#### INPUT DATA:
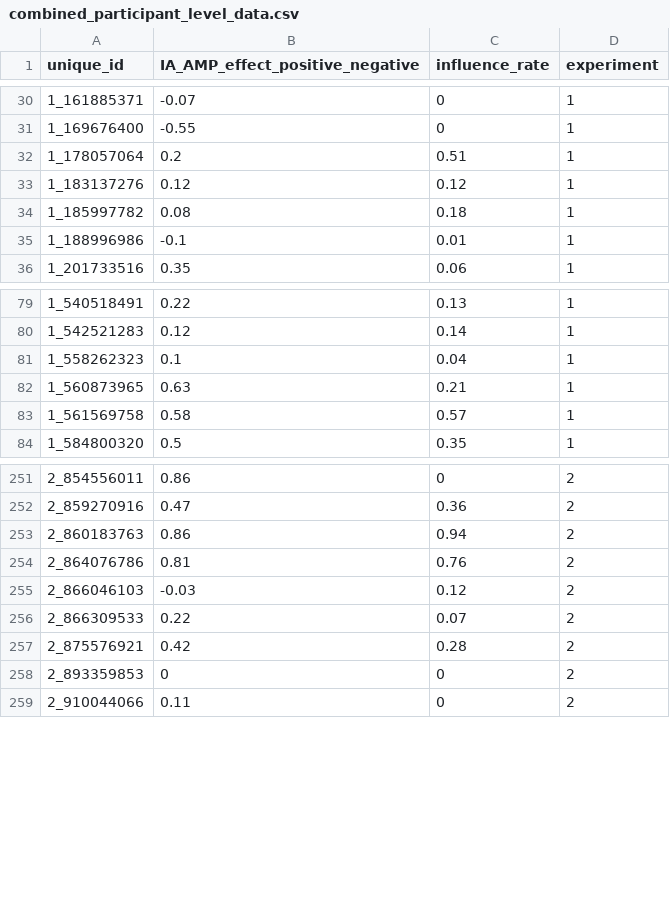
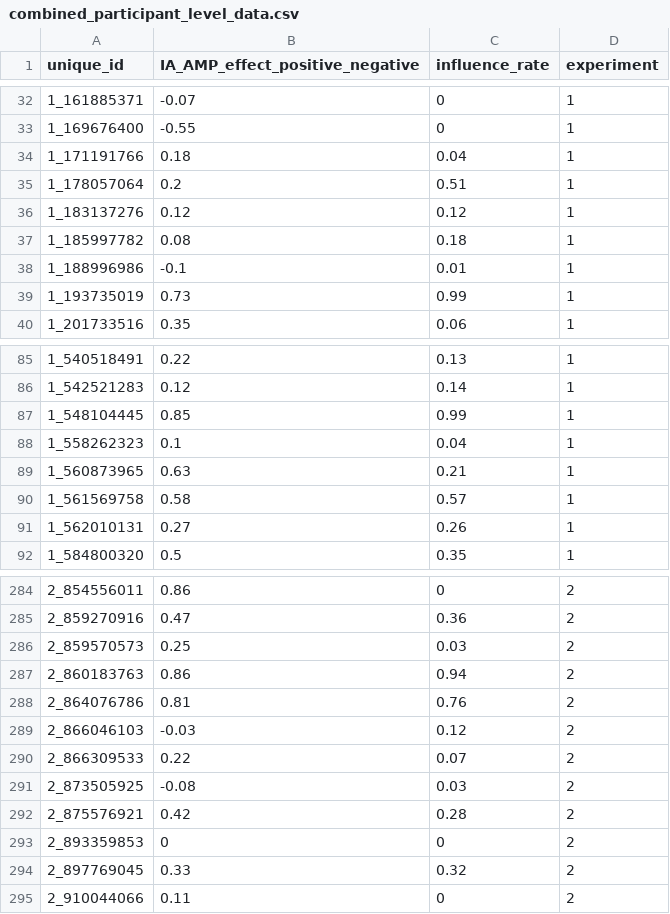
Before and after one commit to ianhussey/amp-awareness, a CSV file: meta analysis/data/combined_participant_level_data.csv, drawn as a sheet; only a part is shown, gaps mark what is left out; the diff covers the shown part only; the diff names each change by its address in the sheet, - before the commit and + after, or states it on an @@ line.

```diff
--- a/meta analysis/data/combined_participant_level_data.csv
+++ b/meta analysis/data/combined_participant_level_data.csv
+row 34: 1_171191766 | 0.18 | 0.04 | 1
+row 39: 1_193735019 | 0.73 | 0.99 | 1
+row 87: 1_548104445 | 0.85 | 0.99 | 1
+row 91: 1_562010131 | 0.27 | 0.26 | 1
+row 286: 2_859570573 | 0.25 | 0.03 | 2
+row 291: 2_873505925 | -0.08 | 0.03 | 2
+row 294: 2_897769045 | 0.33 | 0.32 | 2
```
Also changed, not shown: 30 added rows elsewhere in this file, 3 other files.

#### ASSIGNMENT:
Each line above should be printed again exactly, though the pictures should not be.

#### RESPONSE TO THIS TASK:
Before and after one commit to ianhussey/amp-awareness, a CSV file: meta analysis/data/combined_participant_level_data.csv, drawn as a sheet; only a part is shown, gaps mark what is left out; the diff covers the shown part only; the diff names each change by its address in the sheet, - before the commit and + after, or states it on an @@ line.

```diff
--- a/meta analysis/data/combined_participant_level_data.csv
+++ b/meta analysis/data/combined_participant_level_data.csv
+row 34: 1_171191766 | 0.18 | 0.04 | 1
+row 39: 1_193735019 | 0.73 | 0.99 | 1
+row 87: 1_548104445 | 0.85 | 0.99 | 1
+row 91: 1_562010131 | 0.27 | 0.26 | 1
+row 286: 2_859570573 | 0.25 | 0.03 | 2
+row 291: 2_873505925 | -0.08 | 0.03 | 2
+row 294: 2_897769045 | 0.33 | 0.32 | 2
```
Also changed, not shown: 30 added rows elsewhere in this file, 3 other files.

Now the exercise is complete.